Removing onerous minimum pricing rules is critical to expanding the scope of clean energy resources needed to drive rapid decarbonization of the grid. That’s because forcing these resources to set their prices at levels that would likely fail to attract buyers in PJM’s capacity auctions, which are used to secure and pay the resources that are needed to keep the grid running at times of maximum electricity demand, could deny them an important source of revenue and potentially prevent them from ever being financed and built.

These restrictions would have had a particularly harmful effect on the gigawatts of offshore wind planned for deployment off the East Coast, a fact that led Maryland and New Jersey lawmakers to consider exiting the PJM market entirely rather than face that risk.

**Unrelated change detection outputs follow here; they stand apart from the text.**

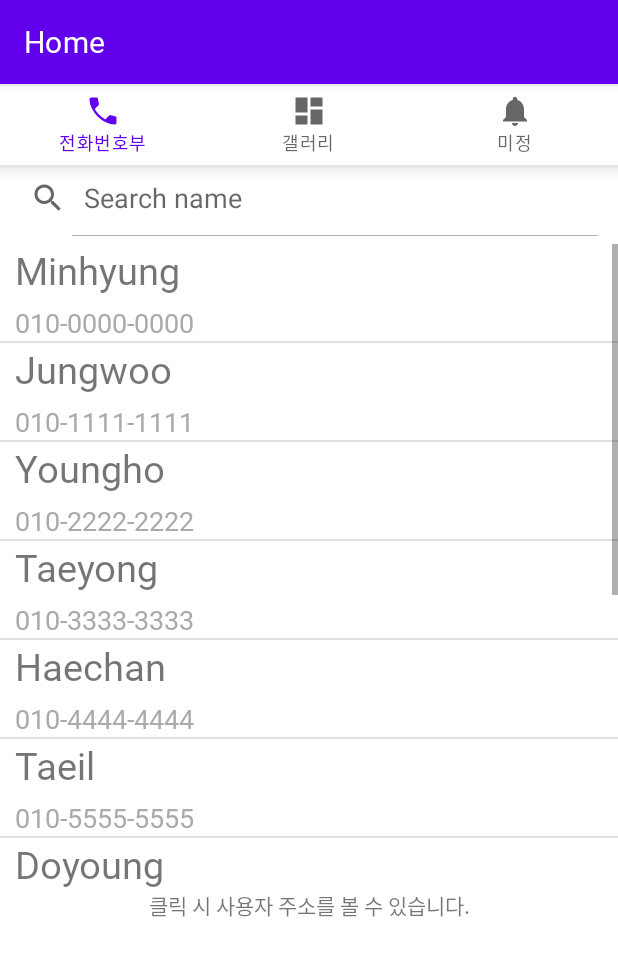
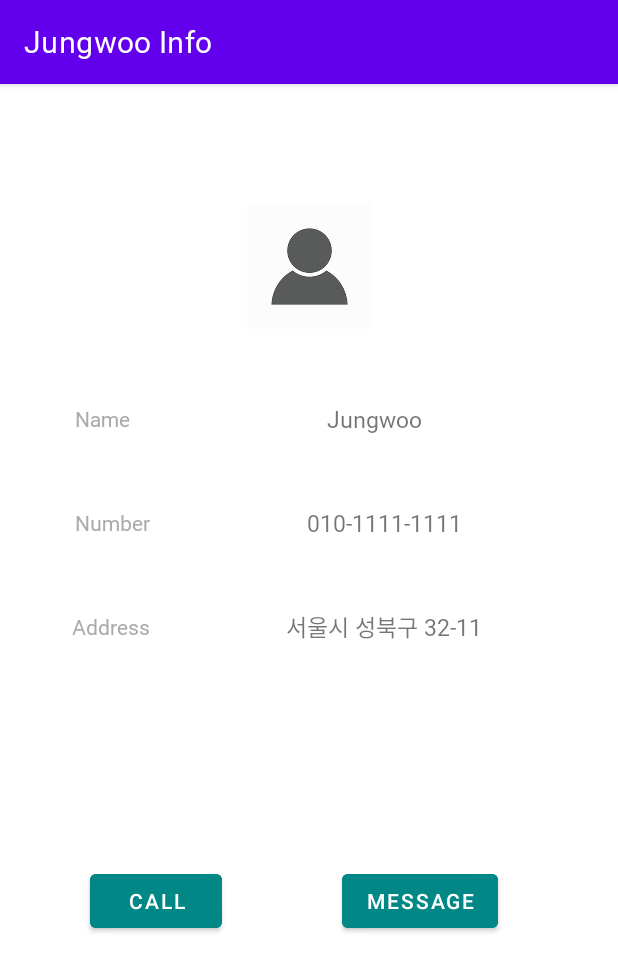
Before and after one commit to hyunseo-k/hw1, an Android app: the screen it shows after launch (MainActivity before the commit, DetailActivity after it), after a tap on "Jungwoo", on a phone screen of 412 x 824 dp. Shown: the top 971 px of the screen. Run offline under Robolectric (Android 15) with nearby library versions, the phone set to English and light mode, and no system bars; our stand-ins replace navigation-ui.

Commit message:
tab1 끝내고 tab3 init

```diff
--- /dev/null
+++ b/app/src/main/java/com/example/hw1/DetailActivity.java
@@ -0,0 +1,72 @@
+package com.example.hw1;
+
+import androidx.appcompat.app.AppCompatActivity;
+
+import android.annotation.SuppressLint;
+import android.content.Intent;
+import android.net.Uri;
+import android.os.Bundle;
+import android.telephony.SmsManager;
+import android.view.View;
+import android.widget.Button;
+import android.widget.TextView;
+import android.widget.Toast;
+
+public class DetailActivity extends AppCompatActivity {
+    Intent intent;
+    String name;
+    String number;
+    String address;
+    Button button2;
+    Button button;
+
+    @Override
+    protected void onCreate(Bundle savedInstanceState) {
+        super.onCreate(savedInstanceState);
+        setContentView(R.layout.activity_detail);
+
+        intent = getIntent();
+        name = intent.getStringExtra("name");
+        number = intent.getStringExtra("number");
+        address = intent.getStringExtra("address");
+        getSupportActionBar().setTitle(name+" Info");
+
+        TextView nameText = findViewById(R.id.nameText);
+        nameText.setText(name);
+        TextView numberText = findViewById(R.id.numberText);
+        numberText.setText(number);
+        TextView addressText = findViewById(R.id.addressText);
+        addressText.setText(address);
+
+
+        button2 = (Button) findViewById(R.id.button2);
+        button2.setOnClickListener(new View.OnClickListener() {
+            @Override
+            public void onClick(View v) {
+                String temp = "tel:" + number;
+                Intent mIntent = new Intent(Intent.ACTION_VIEW, Uri.parse(temp));
+                startActivity(mIntent);
+            }
+        });
+
+        button = (Button) findViewById(R.id.button);
+        button.setOnClickListener(new View.OnClickListener() {
+            @Override
+            public void onClick(View v) {
+                sendSmsIntent(number);
+            }
+        });
+    }
+
+    public void sendSmsIntent(String number){
+        try{
+            Uri smsUri = Uri.parse("sms:"+number);
+            Intent sendIntent = new Intent(Intent.ACTION_SENDTO, smsUri);
+            sendIntent.putExtra("sms_body", "");
+            startActivity(sendIntent);
+
+        }catch (Exception e){
+            e.printStackTrace();
+        }
+    }
+}
--- a/app/src/main/java/com/example/hw1/MainActivity.java
+++ b/app/src/main/java/com/example/hw1/MainActivity.java
@@ -19,6 +19,7 @@ public class MainActivity extends AppCompatActivity {
     @Override
     protected void onCreate(Bundle savedInstanceState) {
         super.onCreate(savedInstanceState);
+        getSupportActionBar().setTitle("전화번호부");
 
         binding = ActivityMainBinding.inflate(getLayoutInflater());
         setContentView(binding.getRoot());
--- a/app/src/main/java/com/example/hw1/ui/home/HomeFragment.java
+++ b/app/src/main/java/com/example/hw1/ui/home/HomeFragment.java
@@ -1,5 +1,6 @@
 package com.example.hw1.ui.home;
 
+import android.content.Intent;
 import android.os.Bundle;
 import android.util.Log;
 import android.view.LayoutInflater;
@@ -11,8 +12,11 @@ import android.widget.SearchView;
 import android.widget.Toast;
 
 import androidx.annotation.NonNull;
+import androidx.appcompat.app.ActionBar;
+import androidx.appcompat.app.AppCompatActivity;
 import androidx.fragment.app.Fragment;
 
+import com.example.hw1.DetailActivity;
 import com.example.hw1.Junbun;
 import com.example.hw1.ListViewAdapter;
 import com.example.hw1.R;
@@ -37,6 +41,14 @@ public class HomeFragment extends Fragment {
 
     public View onCreateView(@NonNull LayoutInflater inflater,
                              ViewGroup container, Bundle savedInstanceState) {
+        AppCompatActivity activity = (AppCompatActivity) getActivity();
+        if (activity != null) {
+            ActionBar actionBar = activity.getSupportActionBar();
+            if (actionBar != null) {
+                actionBar.setTitle("전화번호부");
+            }
+        }
+
         View root = inflater.inflate(R.layout.fragment_home, container, false);
 
         listView = root.findViewById(R.id.listView);
@@ -44,12 +56,23 @@ public class HomeFragment extends Fragment {
 
         items = new ArrayList<>();
 
+
         final ArrayList<Junbun> filteredItems = new ArrayList<>(items);
 
         listView.setOnItemClickListener(new AdapterView.OnItemClickListener() {
             @Override
             public void onItemClick(AdapterView<?> adapterView, View view, int i, long l) {
-                Toast.makeText(getContext(), items.get(i).address, Toast.LENGTH_SHORT).show();
+                //Toast.makeText(getContext(), filteredItems.get(i).address, Toast.LENGTH_SHORT).show();
+
+                Junbun selectedJunbun = filteredItems.get(i);
+
+                Intent intent = new Intent(requireContext(), DetailActivity.class);
+                intent.putExtra("name", selectedJunbun.getName());
+                intent.putExtra("number", selectedJunbun.getNumber());
+                intent.putExtra("address", selectedJunbun.getAddress());
+
+                // Start the DetailActivity
+                startActivity(intent);
             }
         });
 
--- a/app/src/main/java/com/example/hw1/ui/notifications/NotificationsFragment.java
+++ b/app/src/main/java/com/example/hw1/ui/notifications/NotificationsFragment.java
@@ -10,6 +10,7 @@ import androidx.annotation.NonNull;
 import androidx.fragment.app.Fragment;
 import androidx.lifecycle.ViewModelProvider;
 
+import com.example.hw1.R;
 import com.example.hw1.databinding.FragmentNotificationsBinding;
 
 public class NotificationsFragment extends Fragment {
@@ -18,14 +19,8 @@ public class NotificationsFragment extends Fragment {
 
     public View onCreateView(@NonNull LayoutInflater inflater,
                              ViewGroup container, Bundle savedInstanceState) {
-        NotificationsViewModel notificationsViewModel =
-                new ViewModelProvider(this).get(NotificationsViewModel.class);
+        View root = inflater.inflate(R.layout.fragment_notifications, container, false);
 
-        binding = FragmentNotificationsBinding.inflate(inflater, container, false);
-        View root = binding.getRoot();
-
-        final TextView textView = binding.textNotifications;
-        notificationsViewModel.getText().observe(getViewLifecycleOwner(), textView::setText);
         return root;
     }
 
--- a/app/src/main/java/com/example/hw1/ui/notifications/NotificationsViewModel.java
+++ /dev/null
@@ -1,19 +0,0 @@
-package com.example.hw1.ui.notifications;
-
-import androidx.lifecycle.LiveData;
-import androidx.lifecycle.MutableLiveData;
-import androidx.lifecycle.ViewModel;
-
-public class NotificationsViewModel extends ViewModel {
-
-    private final MutableLiveData<String> mText;
-
-    public NotificationsViewModel() {
-        mText = new MutableLiveData<>();
-        mText.setValue("This is notifications fragment");
-    }
-
-    public LiveData<String> getText() {
-        return mText;
-    }
-}
--- /dev/null
+++ b/app/src/main/res/layout/activity_detail.xml
@@ -0,0 +1,116 @@
+<?xml version="1.0" encoding="utf-8"?>
+<androidx.constraintlayout.widget.ConstraintLayout xmlns:android="http://schemas.android.com/apk/res/android"
+    xmlns:app="http://schemas.android.com/apk/res-auto"
+    xmlns:tools="http://schemas.android.com/tools"
+    android:layout_width="match_parent"
+    android:layout_height="match_parent"
+    tools:context=".DetailActivity">
+
+    <ImageView
+        android:id="@+id/imageView"
+        android:layout_width="86dp"
+        android:layout_height="83dp"
+        android:layout_marginTop="80dp"
+        app:layout_constraintBottom_toTopOf="@+id/nameTitle"
+        app:layout_constraintEnd_toEndOf="parent"
+        app:layout_constraintStart_toStartOf="parent"
+        app:layout_constraintTop_toTopOf="parent"
+        app:srcCompat="@drawable/person" />
+
+    <TextView
+        android:id="@+id/nameTitle"
+        android:layout_width="wrap_content"
+        android:layout_height="wrap_content"
+        android:textColor="@android:color/darker_gray"
+        android:text="Name"
+        android:layout_marginTop="50dp"
+        app:layout_constraintTop_toBottomOf="@id/imageView"
+        android:layout_marginStart="50dp"
+        app:layout_constraintStart_toStartOf="parent"
+        tools:layout_editor_absoluteY="151dp" />
+
+    <TextView
+        android:id="@+id/nameText"
+        android:layout_width="wrap_content"
+        android:layout_height="wrap_content"
+        android:text="000"
+        android:textSize="15sp"
+        app:layout_constraintEnd_toEndOf="parent"
+        app:layout_constraintStart_toEndOf="@+id/nameTitle"
+        app:layout_constraintTop_toTopOf="@id/nameTitle"
+        app:layout_constraintBottom_toBottomOf="@id/nameTitle"
+        tools:layout_editor_absoluteY="151dp" />
+
+    <TextView
+        android:id="@+id/numberTitle"
+        android:textColor="@android:color/darker_gray"
+        android:layout_width="wrap_content"
+        android:layout_height="wrap_content"
+        android:text="Number"
+        android:layout_marginStart="50dp"
+        app:layout_constraintTop_toBottomOf="@id/nameTitle"
+        android:layout_marginTop="50dp"
+        app:layout_constraintStart_toStartOf="parent"
+        tools:layout_editor_absoluteY="206dp" />
+
+    <TextView
+        android:id="@+id/numberText"
+        android:layout_width="wrap_content"
+        android:layout_height="wrap_content"
+        android:text="010-0000-0000"
+        android:textSize="15sp"
+        app:layout_constraintEnd_toEndOf="parent"
+        app:layout_constraintStart_toEndOf="@+id/numberTitle"
+        app:layout_constraintTop_toTopOf="@id/numberTitle"
+        app:layout_constraintBottom_toBottomOf="@id/numberTitle"
+        tools:layout_editor_absoluteY="210dp" />
+
+    <TextView
+        android:id="@+id/addressTitle"
+        android:textColor="@android:color/darker_gray"
+        android:layout_width="wrap_content"
+        android:layout_height="wrap_content"
+        android:layout_marginStart="48dp"
+        android:layout_marginTop="50dp"
+        android:text="Address"
+        app:layout_constraintStart_toStartOf="parent"
+        app:layout_constraintTop_toBottomOf="@+id/numberTitle" />
+
+    <TextView
+        android:id="@+id/addressText"
+        android:layout_width="wrap_content"
+        android:layout_height="wrap_content"
+        android:text="00구"
+        android:textSize="15sp"
+        app:layout_constraintEnd_toEndOf="parent"
+        app:layout_constraintTop_toTopOf="@id/addressTitle"
+        app:layout_constraintBottom_toBottomOf="@id/addressTitle"
+        app:layout_constraintStart_toEndOf="@+id/addressTitle"
+        tools:layout_editor_absoluteY="361dp" />
+
+    <Button
+        android:id="@+id/button2"
+        android:layout_width="wrap_content"
+        android:layout_height="wrap_content"
+        android:layout_marginBottom="50dp"
+        android:text="Call"
+        android:layout_marginStart="60dp"
+        app:layout_constraintBottom_toBottomOf="parent"
+        app:layout_constraintStart_toStartOf="parent"
+        android:backgroundTint="@color/teal_700"
+        app:layout_constraintTop_toBottomOf="@+id/addressTitle" />
+
+    <Button
+        android:id="@+id/button"
+        android:layout_width="wrap_content"
+        android:layout_height="wrap_content"
+        android:layout_marginBottom="50dp"
+        android:text="message"
+        android:backgroundTint="@color/teal_700"
+        app:layout_constraintBottom_toBottomOf="parent"
+        app:layout_constraintEnd_toEndOf="parent"
+        app:layout_constraintStart_toEndOf="@+id/button2"
+        app:layout_constraintTop_toBottomOf="@id/addressTitle" />
+
+
+</androidx.constraintlayout.widget.ConstraintLayout>
--- a/app/src/main/res/layout/fragment_home.xml
+++ b/app/src/main/res/layout/fragment_home.xml
@@ -10,9 +10,10 @@
         android:layout_marginTop="5dp"
         android:id="@+id/listView"
         android:layout_width="match_parent"
-        android:layout_height="430dp"
+        android:layout_height="0dp"
         app:layout_constraintEnd_toEndOf="parent"
         app:layout_constraintStart_toStartOf="parent"
+        app:layout_constraintBottom_toTopOf="@id/textView4"
         app:layout_constraintTop_toBottomOf="@id/searchView"
         tools:layout_editor_absoluteY="96dp">
 
@@ -22,11 +23,11 @@
         android:id="@+id/textView4"
         android:layout_width="wrap_content"
         android:layout_height="wrap_content"
-        android:text="클릭 시 사용자 주소를 볼 수 있습니다."
+        android:text="클릭 시 상세 정보를 볼 수 있습니다."
         app:layout_constraintTop_toBottomOf="@id/listView"
         app:layout_constraintStart_toStartOf="parent"
         app:layout_constraintEnd_toEndOf="parent"
-        tools:layout_editor_absoluteY="34dp" />
+        app:layout_constraintBottom_toBottomOf="parent" />
 
     <SearchView
         android:id="@+id/searchView"
--- a/app/src/main/res/layout/listview.xml
+++ b/app/src/main/res/layout/listview.xml
@@ -28,4 +28,5 @@
         android:textSize="18sp"
         app:layout_constraintStart_toStartOf="parent"
         app:layout_constraintTop_toBottomOf="@+id/textView" />
+
 </androidx.constraintlayout.widget.ConstraintLayout>
```
Also changed, not shown: app/src/main/AndroidManifest.xml (+10 -0 lines), app/src/main/res/drawable/person.png (added).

Meanwhile, preventing existing clean energy from being recognized as available in the market could have left more expensive fossil fuels to fill the gap, raising capacity market prices to levels that could add billions of dollars per year to the electricity bills of customers in PJM’s territory, according to multiple analyses.

PJM’s capacity market auction this year — the first it has held since the MOPR was introduced in 2018 — saw prices fall rather than rise, but analyses indicate that the most harmful effects of the MOPR would come in the future, as existing resources exempted from the rule were gradually outweighed by newly built resources that would be subject to it.

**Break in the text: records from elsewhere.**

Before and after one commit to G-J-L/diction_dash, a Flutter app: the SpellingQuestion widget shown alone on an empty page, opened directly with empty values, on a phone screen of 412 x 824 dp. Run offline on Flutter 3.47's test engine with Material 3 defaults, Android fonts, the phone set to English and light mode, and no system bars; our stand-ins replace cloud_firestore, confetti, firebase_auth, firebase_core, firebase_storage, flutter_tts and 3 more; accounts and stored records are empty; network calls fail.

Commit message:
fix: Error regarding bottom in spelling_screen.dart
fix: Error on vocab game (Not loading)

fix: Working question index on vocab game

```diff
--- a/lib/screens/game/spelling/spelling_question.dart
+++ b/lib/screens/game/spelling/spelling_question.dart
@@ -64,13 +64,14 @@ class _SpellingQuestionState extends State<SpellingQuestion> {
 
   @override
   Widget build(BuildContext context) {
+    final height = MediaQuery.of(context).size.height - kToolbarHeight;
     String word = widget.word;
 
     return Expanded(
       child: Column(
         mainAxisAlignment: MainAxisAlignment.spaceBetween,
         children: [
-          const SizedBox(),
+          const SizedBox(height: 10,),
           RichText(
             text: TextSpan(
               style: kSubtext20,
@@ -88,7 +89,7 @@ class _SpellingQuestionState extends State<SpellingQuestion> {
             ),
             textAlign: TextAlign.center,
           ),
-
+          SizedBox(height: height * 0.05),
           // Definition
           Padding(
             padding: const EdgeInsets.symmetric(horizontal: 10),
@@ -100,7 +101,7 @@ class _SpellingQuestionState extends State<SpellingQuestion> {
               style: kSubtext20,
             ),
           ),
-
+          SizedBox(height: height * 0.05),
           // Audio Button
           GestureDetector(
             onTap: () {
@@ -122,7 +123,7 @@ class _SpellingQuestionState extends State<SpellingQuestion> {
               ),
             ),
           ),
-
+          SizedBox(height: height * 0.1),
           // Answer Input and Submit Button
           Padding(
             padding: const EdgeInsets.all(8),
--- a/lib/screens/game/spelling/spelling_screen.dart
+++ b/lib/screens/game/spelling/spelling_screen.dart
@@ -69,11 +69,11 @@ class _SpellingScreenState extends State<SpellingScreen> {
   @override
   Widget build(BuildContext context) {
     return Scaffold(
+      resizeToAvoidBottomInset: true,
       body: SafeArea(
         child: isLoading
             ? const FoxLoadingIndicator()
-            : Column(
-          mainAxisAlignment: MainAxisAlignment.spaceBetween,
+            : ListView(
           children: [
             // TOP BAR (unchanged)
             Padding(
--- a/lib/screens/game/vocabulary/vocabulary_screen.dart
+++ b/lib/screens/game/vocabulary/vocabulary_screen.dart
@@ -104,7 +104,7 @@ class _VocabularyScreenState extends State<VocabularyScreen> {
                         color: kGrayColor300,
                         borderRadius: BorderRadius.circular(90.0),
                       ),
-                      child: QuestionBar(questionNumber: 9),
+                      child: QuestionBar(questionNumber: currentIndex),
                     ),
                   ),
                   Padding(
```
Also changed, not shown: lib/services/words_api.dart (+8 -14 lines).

Critics have long questioned using the MOPR construct to address the market impacts of increasingly cheap clean energy resources. Many have accused the Republican FERC commissioners who supported it of using the rationale of preserving market integrity as a screen to impose restrictions that would shield fossil fuel power plants from clean energy competition.

Gregory Wetstone, president and CEO of the American Council on Renewable Energy, reiterated that view in a Wednesday statement:

The MOPR, as previously designed, was a poorly disguised effort to undermine the success that low-cost renewables have enjoyed in competitive electricity markets nationwide by financially bolstering uneconomic fossil fuel generators. We commend PJM for working to reverse a destructive policy that distorted the market and directly conflicted with state efforts to accelerate the transition to pollution-free renewable power.

FERC’s Wednesday notice reflects the shifting politics at the key federal agency, which now has two Republican and two Democratic members (its fifth seat is currently vacant). It’s important to note that FERC’s action constitutes neither an approval nor a rejection of PJM’s new plan. Instead, the agency said, because the Commissioners are divided two against two as to the lawfulness of the change,” it chose not to act, which allows PJM’s change to go into effect under the regulations set forth in the U.S. Federal Power Act.

While the notice didn’t clarify which members held which positions, Democratic Chair Richard Glick has been a consistent opponent of the MOPR rule, while FERC’s two Republicans, James Danly and Mark Christie, have not made their stances clear publicly.

Sean Gallagher, vice president of state and regulatory affairs at the Solar Energy Industries Association, expressed disappointment in a Wednesday statement that FERC didn’t actively affirm PJM’s new approach, which he said acknowledges the right for states to choose affordable and reliable clean energy.”

FERC’s current 22 split may shift to a three-Democrat majority in the coming months. Earlier this month, President Joe Biden nominated Democrat Willie Phillips, a former energy industry attorney who’s now chair of the Washington, D.C. Public Service Commission, to fill the seat vacated by Neil Chatterjee, the Republican and former FERC chair who championed the MOPR rule.

Jeff St. John is director of news and special projects at Canary Media. He covers innovative grid technologies, rooftop solar and batteries, clean hydrogen, EV charging and more.